→ **DATASET RECORDS**
= Beginning of Section =
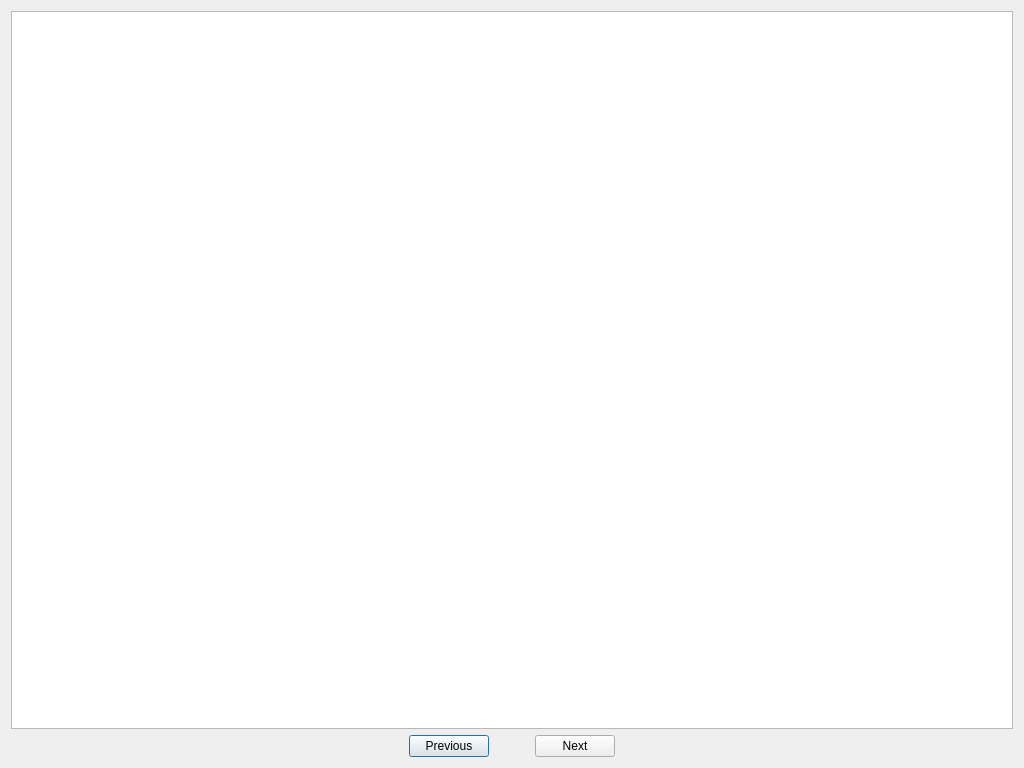
First picture: the form in galleryphotoviewer.ui, repository skni-kod/TournamentAppDesktop, before the edit.
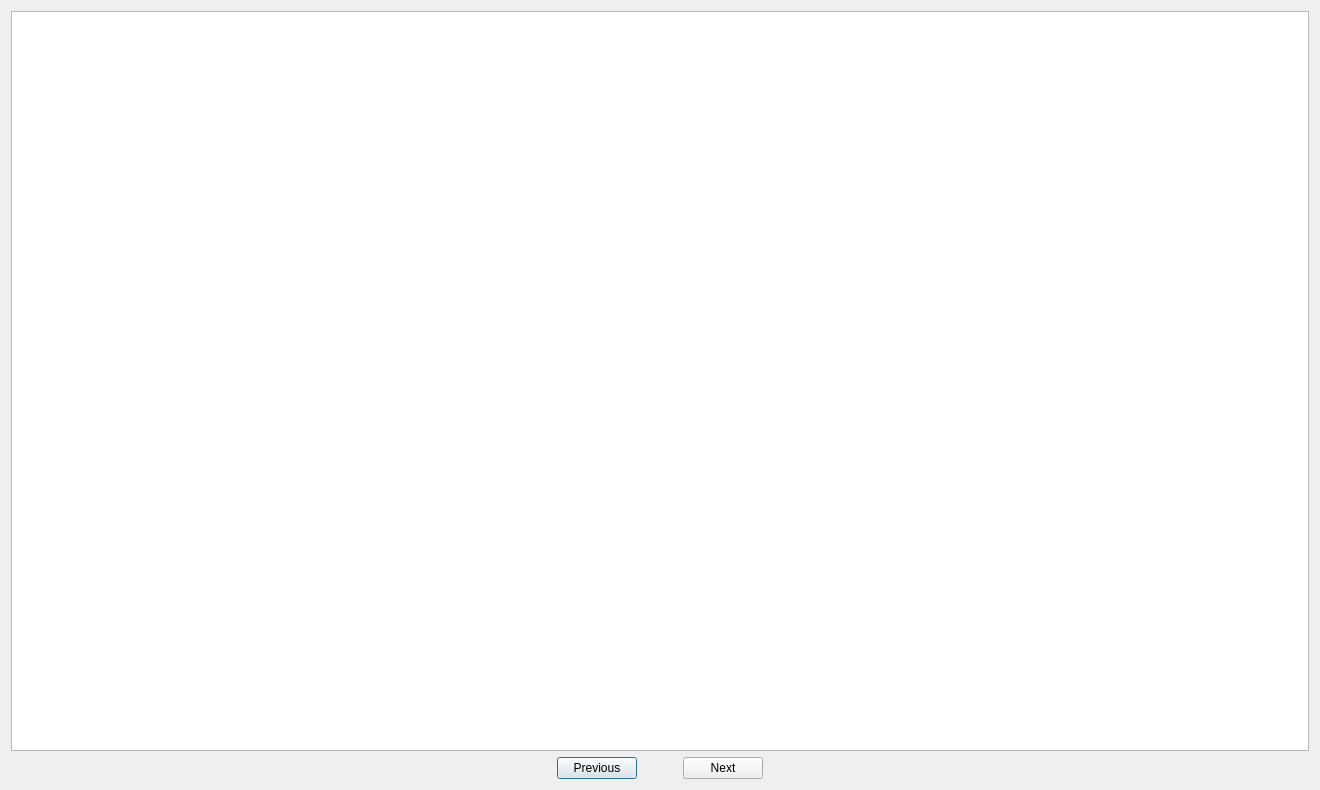
Second picture: the form after the edit.

What changed in the file:
```diff
--- a/galleryphotoviewer.ui
+++ b/galleryphotoviewer.ui
@@ -6,8 +6,8 @@
    <rect>
     <x>0</x>
     <y>0</y>
-    <width>1024</width>
-    <height>768</height>
+    <width>1320</width>
+    <height>790</height>
    </rect>
   </property>
   <property name="windowTitle">
```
= End of Section =
→ **WHAT TO PRODUCE**
In the listing above, find each line with the word "height" and copy it.

→ **OUTPUT**
-    <height>768</height>
+    <height>790</height>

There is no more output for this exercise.